Stir up Sunday occurs annually, on the final Sunday before Advent. It’s faded in popularity during recent years, many children growing up unaware it even exists. The phrase comes from the 1549 edition of the Book of Common Prayer, “Stir up, we beseech thee.”
Historically, it was a time for families to prepare the Christmas pudding together, teaching the children how to measure, mix, and bake ingredients. The optimum number of ingredients was thirteen, one for Jesus and a dozen for the disciples.
Stirring is hard work so family members take turns with the wooden spoon, whirling it around the mixing bowl with enthusiasm until the lactic acid kicks in, and its time to pass the bowl to other willing hands.
The mixture should be stirred from east to west, honouring the three wise men, though it seems to me this could be either clockwise or anti-clockwise. Wishes are made while stirring and like all wishes they never come true if made public.

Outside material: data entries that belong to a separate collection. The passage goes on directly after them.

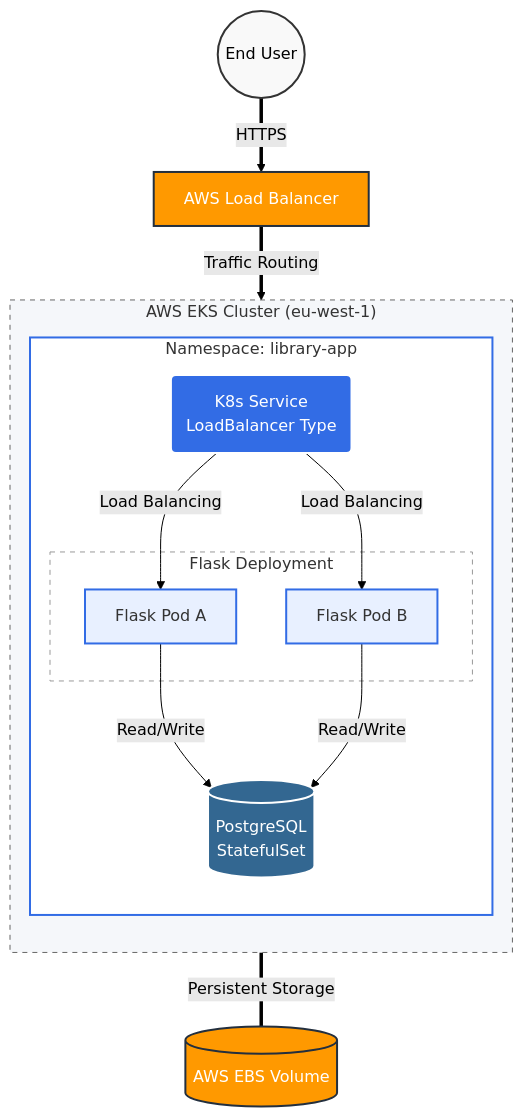
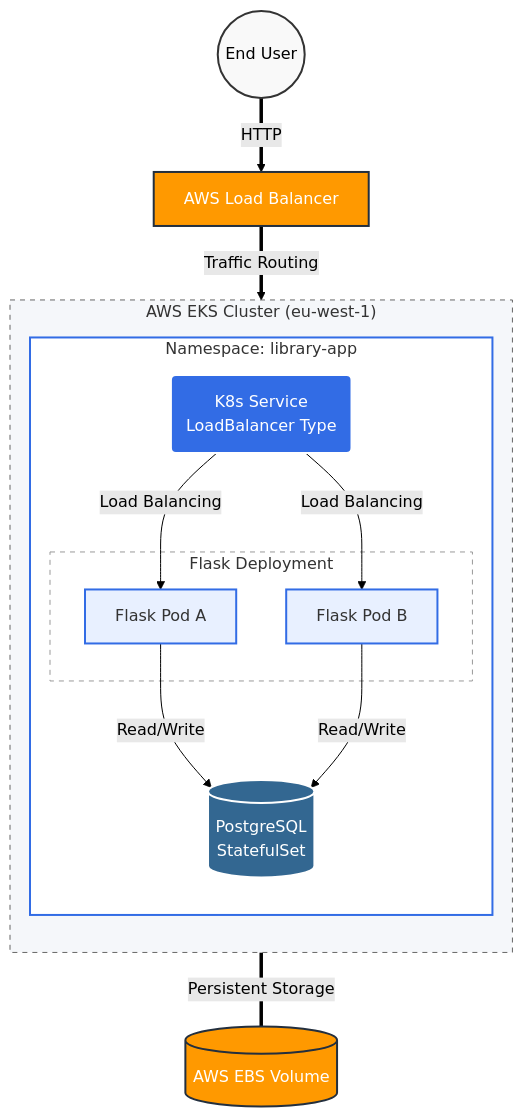
Before and after one commit to MuhammedAhmedAbdulaziz/LMS: the diagram in README.md, drawn with Mermaid (forest theme).

Commit message:
UPD: README

````diff
--- a/README.md
+++ b/README.md
@@ -30,48 +30,48 @@
 ```mermaid
 graph TD
     %% Styling Definitions
     classDef user fill:#f9f9f9,stroke:#333,stroke-width:2px;
     classDef aws fill:#FF9900,stroke:#232F3E,color:white,stroke-width:2px;
     classDef k8s fill:#326ce5,stroke:#fff,color:white,stroke-width:2px;
     classDef pod fill:#e8f0ff,stroke:#326ce5,stroke-width:2px,color:#333;
     classDef db fill:#336791,stroke:#fff,color:white,stroke-width:2px;
 
     %% External Access Layer
     User((End User)):::user
     LB[AWS Load Balancer]:::aws
     
     %% Infrastructure Layer
     subgraph EKS_Cluster ["AWS EKS Cluster (eu-west-1)"]
         direction TB
         style EKS_Cluster fill:#f5f7fa,stroke:#666,stroke-dasharray: 5 5
 
         %% Kubernetes Logic Layer
         subgraph K8s_NS ["Namespace: library-app"]
             style K8s_NS fill:#fff,stroke:#326ce5,stroke-width:2px
             
             K8sSvc(K8s Service <br> LoadBalancer Type):::k8s
             
             subgraph Replicas ["Flask Deployment"]
                 style Replicas fill:#fff,stroke:#999,stroke-dasharray: 5 5
                 Pod1[Flask Pod A]:::pod
                 Pod2[Flask Pod B]:::pod
             end
             
             Postgres[(PostgreSQL <br> StatefulSet)]:::db
         end
     end
     
     %% Storage Layer
     EBS[(AWS EBS Volume)]:::aws
 
     %% Connections / Data Flow
-    User ==>|HTTPS| LB
+    User ==>|HTTP| LB
     LB ==>|Traffic Routing| K8sSvc
     K8sSvc -->|Load Balancing| Pod1
     K8sSvc -->|Load Balancing| Pod2
     
     Pod1 -->|Read/Write| Postgres
     Pod2 -->|Read/Write| Postgres
     
     Postgres ===|Persistent Storage| EBS
 ```
````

Tradition dictated a silver sixpence be dropped into the mix, to bring good luck to the recipient who discovered it on Christmas Day in their pudding bowl. In our house, decimalisation and inflation meant sixpence evolved into 20 pence. The year my toddler sister dropped her bowl on the floor, the dog was the beneficiary. We had to follow the dog until the good luck passed through her system and out the other end on Boxing Day.
This year Stir up Sunday is the 20th November, so get your wooden spoons ready for action. A few days later, the Christmas countdown really begins, when they attempt to set fire to the Blue Peter advent crown!